 “My paternal great great great great grandfather, Lord Byron’s first cousin, founded a poet’s union in Georgetown.  My maternal great great grandparents were secular Jewish refugees from Russia who were rumored to be revolutionaries. There were definitely witches in there, as there always are. As a child, I’d steal family jewelry, pretending they had magical powers and I’d use brass candlesticks brought over on the Mayflower for witchcraft. I am 400 years of making art, but I am also 400 years of colonial violence.”

Arts at AJU is pleased to presentThe Distance Between the Grooves in My Fingerprint, a solo exhibition by the LA artist and organizer Christy Roberts Berkowitz. The new video, installation, mixed-media, and text works in this show examine the diverging and overlapping cultural landscapes of fact and fiction and communal and individual narratives through reference to the artist’s dual colonial Mayflower and Russian-Jewish refugee heritage.

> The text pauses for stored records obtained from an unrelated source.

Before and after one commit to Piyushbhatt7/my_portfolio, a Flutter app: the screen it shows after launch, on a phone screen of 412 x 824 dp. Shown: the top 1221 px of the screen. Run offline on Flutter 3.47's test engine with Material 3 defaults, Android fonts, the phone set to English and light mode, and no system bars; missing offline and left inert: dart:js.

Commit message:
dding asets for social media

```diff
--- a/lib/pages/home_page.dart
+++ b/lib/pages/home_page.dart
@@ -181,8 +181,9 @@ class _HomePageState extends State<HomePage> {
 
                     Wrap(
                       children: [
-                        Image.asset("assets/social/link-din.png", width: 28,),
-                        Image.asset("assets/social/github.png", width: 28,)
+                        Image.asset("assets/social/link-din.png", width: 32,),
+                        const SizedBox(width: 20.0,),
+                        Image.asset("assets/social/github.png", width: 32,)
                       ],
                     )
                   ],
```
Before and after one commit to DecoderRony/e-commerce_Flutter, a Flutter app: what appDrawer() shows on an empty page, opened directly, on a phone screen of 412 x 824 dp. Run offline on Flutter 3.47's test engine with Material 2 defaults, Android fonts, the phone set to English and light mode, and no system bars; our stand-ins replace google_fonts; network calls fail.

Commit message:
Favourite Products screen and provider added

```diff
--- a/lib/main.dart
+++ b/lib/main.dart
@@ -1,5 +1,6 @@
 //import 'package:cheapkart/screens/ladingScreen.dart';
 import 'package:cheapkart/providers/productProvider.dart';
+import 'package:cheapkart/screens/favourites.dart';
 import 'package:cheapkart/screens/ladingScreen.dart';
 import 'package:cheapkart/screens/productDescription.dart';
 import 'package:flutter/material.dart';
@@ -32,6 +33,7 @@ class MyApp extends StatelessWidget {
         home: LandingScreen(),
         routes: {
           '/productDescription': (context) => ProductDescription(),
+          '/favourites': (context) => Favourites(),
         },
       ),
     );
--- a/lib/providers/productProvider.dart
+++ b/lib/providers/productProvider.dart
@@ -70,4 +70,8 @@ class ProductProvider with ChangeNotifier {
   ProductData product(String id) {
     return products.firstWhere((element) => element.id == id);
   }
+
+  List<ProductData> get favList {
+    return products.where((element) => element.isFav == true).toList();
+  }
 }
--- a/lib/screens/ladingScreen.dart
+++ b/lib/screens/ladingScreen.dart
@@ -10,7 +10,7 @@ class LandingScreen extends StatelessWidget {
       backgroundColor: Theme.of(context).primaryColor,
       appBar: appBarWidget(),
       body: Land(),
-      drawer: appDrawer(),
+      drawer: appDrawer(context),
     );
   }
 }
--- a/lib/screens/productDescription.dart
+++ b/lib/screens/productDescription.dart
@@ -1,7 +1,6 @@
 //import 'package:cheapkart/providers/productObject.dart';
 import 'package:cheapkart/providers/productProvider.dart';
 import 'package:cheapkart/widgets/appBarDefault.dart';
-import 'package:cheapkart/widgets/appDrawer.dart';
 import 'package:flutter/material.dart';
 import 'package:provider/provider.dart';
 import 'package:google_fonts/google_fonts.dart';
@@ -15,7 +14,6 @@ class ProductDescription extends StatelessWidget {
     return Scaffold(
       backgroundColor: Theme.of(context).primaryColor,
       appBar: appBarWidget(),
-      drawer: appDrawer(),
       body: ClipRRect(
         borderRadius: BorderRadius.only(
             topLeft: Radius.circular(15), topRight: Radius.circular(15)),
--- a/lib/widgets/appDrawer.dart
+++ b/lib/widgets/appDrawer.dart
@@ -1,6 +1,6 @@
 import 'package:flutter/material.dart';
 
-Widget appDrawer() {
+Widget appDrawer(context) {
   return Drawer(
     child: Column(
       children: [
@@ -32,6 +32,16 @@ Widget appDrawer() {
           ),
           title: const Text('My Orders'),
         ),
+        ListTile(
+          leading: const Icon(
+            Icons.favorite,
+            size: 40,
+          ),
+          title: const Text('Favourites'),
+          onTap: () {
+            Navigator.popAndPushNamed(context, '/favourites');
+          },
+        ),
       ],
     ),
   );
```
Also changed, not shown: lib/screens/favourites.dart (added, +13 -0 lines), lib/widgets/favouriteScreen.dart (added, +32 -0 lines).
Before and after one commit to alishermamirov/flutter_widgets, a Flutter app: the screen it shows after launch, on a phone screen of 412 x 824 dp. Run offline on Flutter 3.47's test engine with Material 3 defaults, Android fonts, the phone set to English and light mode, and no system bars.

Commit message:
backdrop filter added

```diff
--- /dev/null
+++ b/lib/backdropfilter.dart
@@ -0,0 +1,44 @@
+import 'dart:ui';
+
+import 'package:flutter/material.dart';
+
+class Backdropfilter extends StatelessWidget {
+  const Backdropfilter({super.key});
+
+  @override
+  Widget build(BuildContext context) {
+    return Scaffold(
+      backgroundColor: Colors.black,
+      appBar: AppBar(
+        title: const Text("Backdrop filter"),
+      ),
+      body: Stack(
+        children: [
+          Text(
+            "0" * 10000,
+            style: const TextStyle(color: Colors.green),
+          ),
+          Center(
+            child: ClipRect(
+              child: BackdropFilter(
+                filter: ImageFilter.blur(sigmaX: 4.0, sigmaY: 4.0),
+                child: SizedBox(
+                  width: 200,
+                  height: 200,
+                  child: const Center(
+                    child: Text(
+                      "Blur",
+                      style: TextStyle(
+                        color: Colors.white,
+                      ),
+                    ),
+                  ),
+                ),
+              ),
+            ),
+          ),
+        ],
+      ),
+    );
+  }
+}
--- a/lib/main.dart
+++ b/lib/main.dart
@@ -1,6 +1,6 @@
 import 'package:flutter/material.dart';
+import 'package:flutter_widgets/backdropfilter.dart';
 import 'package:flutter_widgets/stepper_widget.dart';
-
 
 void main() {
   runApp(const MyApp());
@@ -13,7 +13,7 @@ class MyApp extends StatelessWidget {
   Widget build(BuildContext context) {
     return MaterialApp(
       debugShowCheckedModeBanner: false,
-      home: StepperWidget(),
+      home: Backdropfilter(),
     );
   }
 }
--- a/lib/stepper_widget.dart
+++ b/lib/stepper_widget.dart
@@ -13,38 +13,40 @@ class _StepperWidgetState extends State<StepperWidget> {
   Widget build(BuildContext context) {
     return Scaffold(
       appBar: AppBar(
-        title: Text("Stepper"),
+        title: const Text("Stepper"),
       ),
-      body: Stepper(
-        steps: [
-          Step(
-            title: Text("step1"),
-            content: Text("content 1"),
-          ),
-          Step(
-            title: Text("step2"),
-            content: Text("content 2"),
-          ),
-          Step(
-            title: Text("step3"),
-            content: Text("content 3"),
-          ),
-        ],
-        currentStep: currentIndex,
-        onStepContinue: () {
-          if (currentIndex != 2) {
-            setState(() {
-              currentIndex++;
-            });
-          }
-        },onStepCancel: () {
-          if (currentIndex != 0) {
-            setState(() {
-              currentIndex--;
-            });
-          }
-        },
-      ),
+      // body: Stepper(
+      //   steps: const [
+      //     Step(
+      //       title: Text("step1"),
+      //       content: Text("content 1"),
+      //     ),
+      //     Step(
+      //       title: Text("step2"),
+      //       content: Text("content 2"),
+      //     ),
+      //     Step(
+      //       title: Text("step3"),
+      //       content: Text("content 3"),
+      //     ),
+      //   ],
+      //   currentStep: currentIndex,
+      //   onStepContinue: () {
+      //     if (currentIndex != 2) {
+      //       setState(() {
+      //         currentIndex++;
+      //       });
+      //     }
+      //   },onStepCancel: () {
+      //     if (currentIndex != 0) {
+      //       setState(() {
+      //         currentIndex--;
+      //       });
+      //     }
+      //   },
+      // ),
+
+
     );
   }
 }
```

The exhibition addresses the immediate legacy of inherited family violence and trauma through the prism of broader systems of power and control. The physical threats experienced by Roberts Berkowitz at the hands of her father are scrutinized with reference to the colonial projects of their shared Mayflower ancestors and the structural racism and capitalist institutions that are sustained by this historical narrative. In a new video work the artist turns her attention to  questions of complicity and solidarity, examining the role played by her mother, the descendent of socialist, Jewish, radical refugees, in upholding  structures of patriarchy and inherited power while serving as one of Southern California’s first female police captains.

This project is the culmination of a research-based process of self examination arising from conversations that took place during and after 2017’s Reciprocity: LA Artist Retreat, presented by the Institute for Jewish Creativity and Asylum Arts. It was through these conversations that Roberts Berkowitz first felt permission to both claim and critique her jewishness and to evaluate it in relation to whiteness, Christianity, and mechanisms of institutional authority.

In these works, family heirlooms, records, and symbols of historical archetypes are re-examined and reconfigured to reveal the complex webs of social intimacy, politics, and privilege that supports those who hold power, erases those who do not,  and which continues to shape and define identity across generations. Seekingto confront both what came before her and what she is left with, Roberts Berkowitz investigates the pride and shame of ancestral narratives, revealing the line between colonizer and refugee, hero and villain, oppressor and oppressed, as tangled and blurred.